• WHAT IS EXPECTED: Where a line of the material includes the string "which", copy that line.

• PROVIDED RECORDS:
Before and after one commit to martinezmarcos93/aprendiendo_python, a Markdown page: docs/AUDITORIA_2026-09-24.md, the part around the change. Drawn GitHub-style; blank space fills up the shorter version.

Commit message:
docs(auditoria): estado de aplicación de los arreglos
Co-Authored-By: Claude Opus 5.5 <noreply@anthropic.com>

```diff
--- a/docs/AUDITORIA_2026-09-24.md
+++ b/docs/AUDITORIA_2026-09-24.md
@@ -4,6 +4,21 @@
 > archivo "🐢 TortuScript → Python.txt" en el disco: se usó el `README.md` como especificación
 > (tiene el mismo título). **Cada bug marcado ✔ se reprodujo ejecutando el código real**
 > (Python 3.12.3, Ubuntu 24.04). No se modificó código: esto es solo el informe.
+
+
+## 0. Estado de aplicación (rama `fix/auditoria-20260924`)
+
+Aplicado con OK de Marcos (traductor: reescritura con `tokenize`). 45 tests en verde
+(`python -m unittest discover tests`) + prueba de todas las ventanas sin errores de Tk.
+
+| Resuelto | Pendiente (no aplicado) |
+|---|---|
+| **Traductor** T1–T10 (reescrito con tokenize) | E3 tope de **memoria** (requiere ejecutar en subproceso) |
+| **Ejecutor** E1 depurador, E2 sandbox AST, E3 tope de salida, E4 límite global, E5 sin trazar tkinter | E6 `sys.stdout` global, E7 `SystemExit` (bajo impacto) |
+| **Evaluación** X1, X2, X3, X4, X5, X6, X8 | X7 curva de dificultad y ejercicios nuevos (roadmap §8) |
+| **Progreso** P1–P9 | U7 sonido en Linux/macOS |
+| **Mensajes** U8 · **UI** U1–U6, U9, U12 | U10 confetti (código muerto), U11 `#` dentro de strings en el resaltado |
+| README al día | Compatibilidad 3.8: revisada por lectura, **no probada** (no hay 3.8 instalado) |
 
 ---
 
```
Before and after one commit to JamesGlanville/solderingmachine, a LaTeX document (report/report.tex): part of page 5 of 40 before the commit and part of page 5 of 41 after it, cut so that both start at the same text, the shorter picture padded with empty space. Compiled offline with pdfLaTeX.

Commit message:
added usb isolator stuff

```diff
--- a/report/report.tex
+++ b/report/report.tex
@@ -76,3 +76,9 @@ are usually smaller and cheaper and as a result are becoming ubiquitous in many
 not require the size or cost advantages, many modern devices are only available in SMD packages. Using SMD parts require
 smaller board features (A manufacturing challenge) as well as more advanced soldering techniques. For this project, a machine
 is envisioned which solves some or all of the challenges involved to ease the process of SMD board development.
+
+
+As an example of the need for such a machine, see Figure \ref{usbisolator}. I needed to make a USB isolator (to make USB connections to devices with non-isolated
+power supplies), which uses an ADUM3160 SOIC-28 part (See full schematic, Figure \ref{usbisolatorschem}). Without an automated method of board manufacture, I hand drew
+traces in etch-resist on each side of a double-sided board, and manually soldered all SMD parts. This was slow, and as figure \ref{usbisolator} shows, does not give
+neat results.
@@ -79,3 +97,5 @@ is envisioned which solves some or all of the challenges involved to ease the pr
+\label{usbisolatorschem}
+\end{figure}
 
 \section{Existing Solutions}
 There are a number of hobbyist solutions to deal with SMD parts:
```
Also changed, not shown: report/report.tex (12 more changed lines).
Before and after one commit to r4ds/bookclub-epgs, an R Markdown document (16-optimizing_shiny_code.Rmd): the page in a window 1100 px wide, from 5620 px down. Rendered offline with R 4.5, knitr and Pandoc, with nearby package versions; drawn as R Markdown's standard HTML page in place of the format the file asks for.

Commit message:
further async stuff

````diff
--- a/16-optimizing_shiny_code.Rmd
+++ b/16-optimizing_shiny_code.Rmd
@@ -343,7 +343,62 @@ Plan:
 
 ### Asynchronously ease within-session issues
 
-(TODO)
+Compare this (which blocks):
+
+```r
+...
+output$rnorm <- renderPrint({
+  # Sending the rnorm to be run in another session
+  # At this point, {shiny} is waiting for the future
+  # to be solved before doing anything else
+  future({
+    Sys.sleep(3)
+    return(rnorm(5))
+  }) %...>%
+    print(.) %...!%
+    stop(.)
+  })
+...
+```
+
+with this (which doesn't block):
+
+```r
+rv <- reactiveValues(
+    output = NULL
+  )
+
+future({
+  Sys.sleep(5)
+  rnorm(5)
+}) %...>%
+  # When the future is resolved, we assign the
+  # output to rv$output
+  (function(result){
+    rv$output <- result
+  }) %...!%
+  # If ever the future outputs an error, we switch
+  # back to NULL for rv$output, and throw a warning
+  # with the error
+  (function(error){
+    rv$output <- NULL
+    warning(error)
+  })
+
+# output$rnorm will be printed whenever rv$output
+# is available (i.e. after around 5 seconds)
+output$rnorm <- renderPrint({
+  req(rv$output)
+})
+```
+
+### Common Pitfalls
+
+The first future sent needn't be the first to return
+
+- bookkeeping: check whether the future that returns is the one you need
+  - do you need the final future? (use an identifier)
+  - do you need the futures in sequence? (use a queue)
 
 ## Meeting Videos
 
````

• OUTPUT FOR THIS EXERCISE:
 is envisioned which solves some or all of the challenges involved to ease the process of SMD board development.
+power supplies), which uses an ADUM3160 SOIC-28 part (See full schematic, Figure \ref{usbisolatorschem}). Without an automated method of board manufacture, I hand drew
@@ -79,3 +97,5 @@ is envisioned which solves some or all of the challenges involved to ease the pr
+Compare this (which blocks):
+with this (which doesn't block):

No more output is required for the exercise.